(London: Trübner & Co., 1889). 190 x 142 mm. (7 1/2 x 5 5/8"). xx, [2], 23-254 pp. No. 17 OF 126 COPIES of the Large Paper Edition.

Very attractive navy blue crushed morocco, gilt, by Morrell (stamp-signed on front turn-in), covers with frame of multiple gilt rules with elaborate fleurons at corners, raised bands, spine compartments with central fleuron, gilt titling, gilt-ruled turn-ins, marbled endpapers, top edge gilt. With frontispiece portrait, full-page endpiece, and 15 illustrations in the text by Alfred Crowquill. Houfe 273. Frontisipiece tissue guard with small finger smudge, the occasional marginal stain, otherwise AN EXTREMELY FINE COPY, clean, fresh, and bright internally, in a virtually unworn binding.

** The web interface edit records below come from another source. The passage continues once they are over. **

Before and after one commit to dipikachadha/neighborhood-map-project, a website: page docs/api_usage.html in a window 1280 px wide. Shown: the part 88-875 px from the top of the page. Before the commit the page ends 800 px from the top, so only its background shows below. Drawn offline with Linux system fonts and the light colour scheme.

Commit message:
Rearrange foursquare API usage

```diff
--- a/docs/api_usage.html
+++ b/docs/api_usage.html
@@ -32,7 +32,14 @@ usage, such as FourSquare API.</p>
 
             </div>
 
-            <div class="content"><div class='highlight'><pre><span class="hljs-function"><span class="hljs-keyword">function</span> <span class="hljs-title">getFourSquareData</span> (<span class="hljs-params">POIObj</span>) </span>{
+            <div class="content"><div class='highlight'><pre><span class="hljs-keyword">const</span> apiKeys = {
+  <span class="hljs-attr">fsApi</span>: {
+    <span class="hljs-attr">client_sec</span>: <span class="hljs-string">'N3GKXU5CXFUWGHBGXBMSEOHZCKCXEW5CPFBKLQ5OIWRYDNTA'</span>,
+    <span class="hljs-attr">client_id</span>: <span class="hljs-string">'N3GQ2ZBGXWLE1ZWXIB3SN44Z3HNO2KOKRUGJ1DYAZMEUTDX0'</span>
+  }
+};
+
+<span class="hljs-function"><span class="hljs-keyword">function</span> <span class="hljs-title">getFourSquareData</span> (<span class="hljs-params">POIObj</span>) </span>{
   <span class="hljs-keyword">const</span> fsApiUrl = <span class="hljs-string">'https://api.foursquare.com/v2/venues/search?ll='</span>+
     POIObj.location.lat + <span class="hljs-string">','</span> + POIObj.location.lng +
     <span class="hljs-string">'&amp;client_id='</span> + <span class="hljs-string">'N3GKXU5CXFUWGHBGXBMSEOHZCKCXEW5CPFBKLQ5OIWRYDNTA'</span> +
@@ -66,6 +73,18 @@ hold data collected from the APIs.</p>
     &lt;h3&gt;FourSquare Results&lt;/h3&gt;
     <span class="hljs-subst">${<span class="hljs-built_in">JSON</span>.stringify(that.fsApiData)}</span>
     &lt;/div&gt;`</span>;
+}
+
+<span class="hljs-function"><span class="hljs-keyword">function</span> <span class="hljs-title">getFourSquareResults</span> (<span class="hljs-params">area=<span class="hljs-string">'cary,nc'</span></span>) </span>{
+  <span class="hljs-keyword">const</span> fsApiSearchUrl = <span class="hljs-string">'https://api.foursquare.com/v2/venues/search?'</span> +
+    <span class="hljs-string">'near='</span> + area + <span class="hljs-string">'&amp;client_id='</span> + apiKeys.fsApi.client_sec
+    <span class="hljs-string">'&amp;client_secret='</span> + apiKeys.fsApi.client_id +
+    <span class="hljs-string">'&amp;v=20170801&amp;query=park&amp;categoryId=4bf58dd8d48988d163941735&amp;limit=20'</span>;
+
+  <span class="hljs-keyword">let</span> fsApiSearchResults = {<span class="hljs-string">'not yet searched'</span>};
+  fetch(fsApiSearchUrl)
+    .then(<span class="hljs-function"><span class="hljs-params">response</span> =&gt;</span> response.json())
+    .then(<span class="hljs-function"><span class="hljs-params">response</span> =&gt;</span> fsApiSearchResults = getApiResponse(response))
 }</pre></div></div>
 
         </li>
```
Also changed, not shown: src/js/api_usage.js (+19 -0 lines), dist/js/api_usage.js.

This is a finely bound copy of a work supposedly based upon the real-life adventures of Karl Friedrich Hieronymus, Freiherr von Munchausen, a man known for his original and imaginative stories about his military exploits in Russia. Munchausen was such a popular storyteller that travelers in the area would seek him out just to hear him. It has been conjectured that Raspe (1737-94) was one such listener, though it is unclear how much of Raspe's book came directly from Munchausen. Originally published in 1786 as a 42-page chapbook, it was not even attributed to Raspe until 1824, "by which time it had been reprinted, expanded, illustrated, and translated in a vast number of editions." (DNB) Alfred Crowquill was the name used by brothers Alfred (1804-72) and Charles Forrester, who together wrote and illustrated a number of books. Our copy is notable for its pristine binding by Morrell. Prideaux in her "Modern Bookbindings" says that Morrell had a very large business that supplied "all the booksellers" with bindings "designed by his men" that were "remarkable for their variety and merit."